Once while browsing through his Instagram news feed, Kumar came across a collection of pictures of Resin art; and that was where his love for the medium began. He tells me that he was completely taken in by the beauty of it and yearned to produce his own pieces. So he set about trying to acquiring materials to pursue his dream, but he ran aground when most of the hardware shops he inquired at didn’t have them. But as luck would have it, he came across another practitioner of the art form at his office, during an art competition. He took some advice from her and took the first step in his journey.

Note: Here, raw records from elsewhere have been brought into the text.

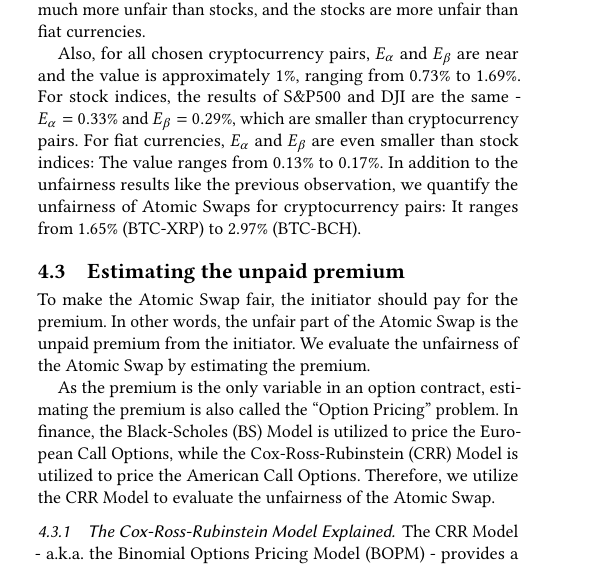
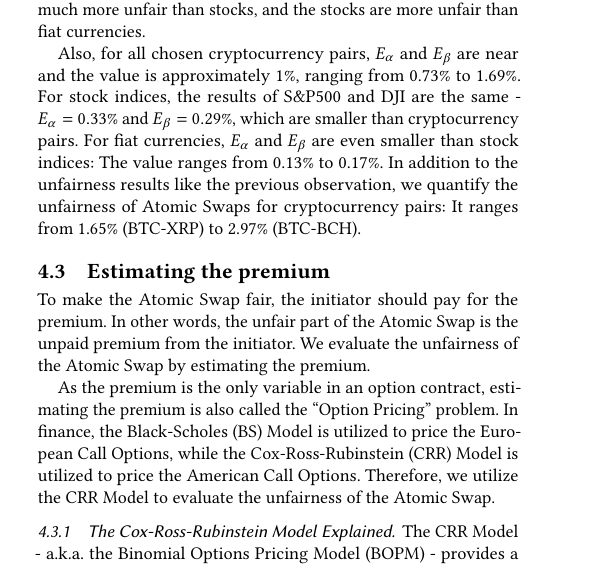
Before and after one commit to DEX-ware/fair-atomic-swap, a LaTeX paper (paper/main.tex, which reads paper/sections/4evaluation.tex): part of one column of page 5 of 13, cut so that both start at the same text. Compiled offline with pdfLaTeX.

Commit message:
delete "unpaid"

```diff
--- a/paper/sections/4evaluation.tex
+++ b/paper/sections/4evaluation.tex
@@ -111,7 +111,7 @@ In addition to the unfairness results like the previous observation, we quantify
 
 
 
-\subsection{Estimating the unpaid premium}
+\subsection{Estimating the premium}
 
 To make the Atomic Swap fair, the initiator should pay for the premium.
 In other words, the unfair part of the Atomic Swap is the unpaid premium from the initiator.
```
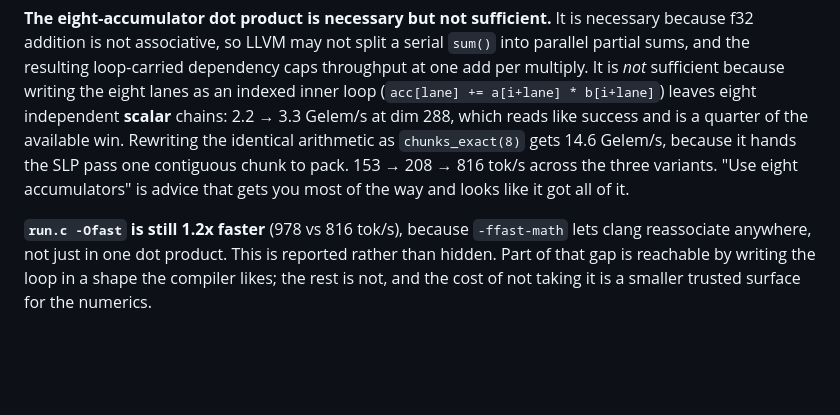
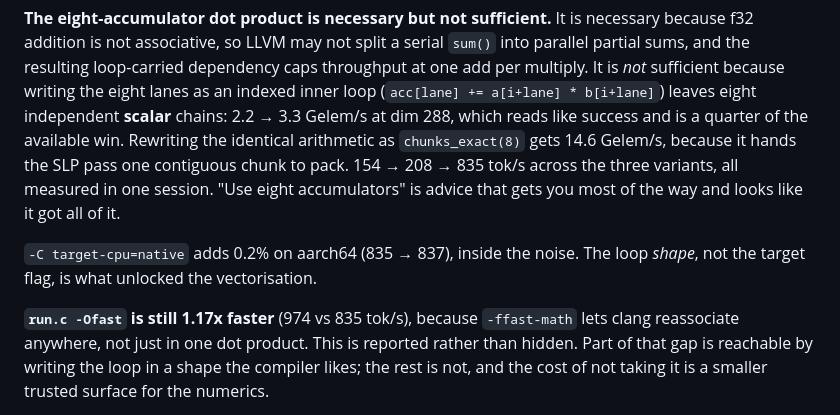
Before and after one commit to blackdragoon26/proofinfer, a Markdown page: CONTEXT.md, the part around the change. GitHub-like rendering; blank space fills up the shorter version.

```diff
--- a/CONTEXT.md
+++ b/CONTEXT.md
@@ -175,10 +175,14 @@ because writing the eight lanes as an indexed inner loop
 chains: 2.2 → 3.3 Gelem/s at dim 288, which reads like success and is a quarter
 of the available win. Rewriting the identical arithmetic as `chunks_exact(8)`
 gets 14.6 Gelem/s, because it hands the SLP pass one contiguous chunk to pack.
-153 → 208 → 816 tok/s across the three variants. "Use eight accumulators" is
-advice that gets you most of the way and looks like it got all of it.
+154 → 208 → 835 tok/s across the three variants, all measured in one session.
+"Use eight accumulators" is advice that gets you most of the way and looks like
+it got all of it.
 
-**`run.c -Ofast` is still 1.2x faster** (978 vs 816 tok/s), because
+`-C target-cpu=native` adds 0.2% on aarch64 (835 → 837), inside the noise. The
+loop *shape*, not the target flag, is what unlocked the vectorisation.
+
+**`run.c -Ofast` is still 1.17x faster** (974 vs 835 tok/s), because
 `-ffast-math` lets clang reassociate anywhere, not just in one dot product.
 This is reported rather than hidden. Part of that gap is reachable by writing
 the loop in a shape the compiler likes; the rest is not, and the cost of not
```
Also changed, not shown: README.md (+30 -20 lines).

Before coming across this medium, Kumar was into drawing Mandalas; but of late he has completely surrendered himself to Resin art. He started practicing in April of last year and worked things out by himself. By August, he had a good grasp on the medium. Using his skills Kumar set about creating pieces that were based on coastal landscapes. In fact a majority of his work is water based and one gets the feeling of looking through a ship’s porthole while looking at his seascapes “Any art looks good in blue” he explains “It’s a color that people don’t get bored of and besides, who doesn’t like the sea?” Who doesn’t indeed, Kumar tells me that each seashore and coast is different and one can virtually paint hundreds of them and still not get bored. He also adds that he has gotten a lot of positive feedback for his seascapes.
“When I started out, I didn’t have any intention of making money out of this, I saw the amazing things that others were doing in this medium and I wanted to do the same.” But when Kumar started posting pictures of his works online, people gradually started giving him commissions; and before he knew it he was spending most of the day working on his commissions, while he reserved the nights for his day job as a technical support lead, for the United Health Group. When not working or painting, he prefers to get astride his Suzuki, go for a relaxing ride and hug the curves along the highways.
Apart from paintings, Kumar creates art on a wide range of things such as wall-clocks, jewellery, river tables, counter-tops, mobile phone cases and even stairs! He tells me that he also plans to work on furniture in the future. “As long as it’s a flat surface, I can work on it” He usually uses wood or glass for his clock faces and uses the same type of paints for both. One of the tricky things about resin art is that it takes a while to be cured, and the time depends on the kind of resin used and the number of coats applied. On an average, it takes a week to complete a piece like a clock, while smaller pieces like phone cases and jewellery are finished within three days.
Kumar tells me that almost ninety percent of the work in resin art is preparing the base, which he compares to the pitch in a cricket field. “If the pitch isn’t right, then the performance of the bowlers and the batsmen are affected, the same goes for resins. The base must be sealed, so that the resin is not absorbed needlessly. Then the artist must compose what they want to paint on the surface”, which as Kumar says, must precede the painting process, “You should select the colors and design, and figure out what you plan to paint on the surface. It would be unwise to mix your paints and then decide on a design”. Kumar also stresses the importance of presentation, “People want to see something different, so take a lot of pictures and videos and make sure that the small details are visible; this way people will be able to look at your art and appreciate its beauty from all aspects.”
Though his foray into resin art is fairly recent, his skill is quite apparent and awed by this many asked Kumar to teach them the craft. “When I started out I never thought I’d be teaching anyone, I just wanted to learn this medium.” But when a lot of people began expressing an interest in learning from him he decided to host a workshop. His first workshop was held online during the height of the pandemic, and he held twelve sessions. However his commissions keep him busy and he only plans a workshop when he does not have too many commissions on his hands. Kumar tells me that his clocks and mobile phone cases sell like hot cakes, and since starting out he has shipped over four hundred mobile covers and five hundred clocks.
Kumar tells aspiring young artists not to jump the gun and make art solely to make money, “Instead, pour out your heart and soul into your art and try to make each piece of art into your masterpiece. You must be satisfied with it before showing it to others”
You can connect with Kumar and see his art works on his Instagram handle @kumar_resin_works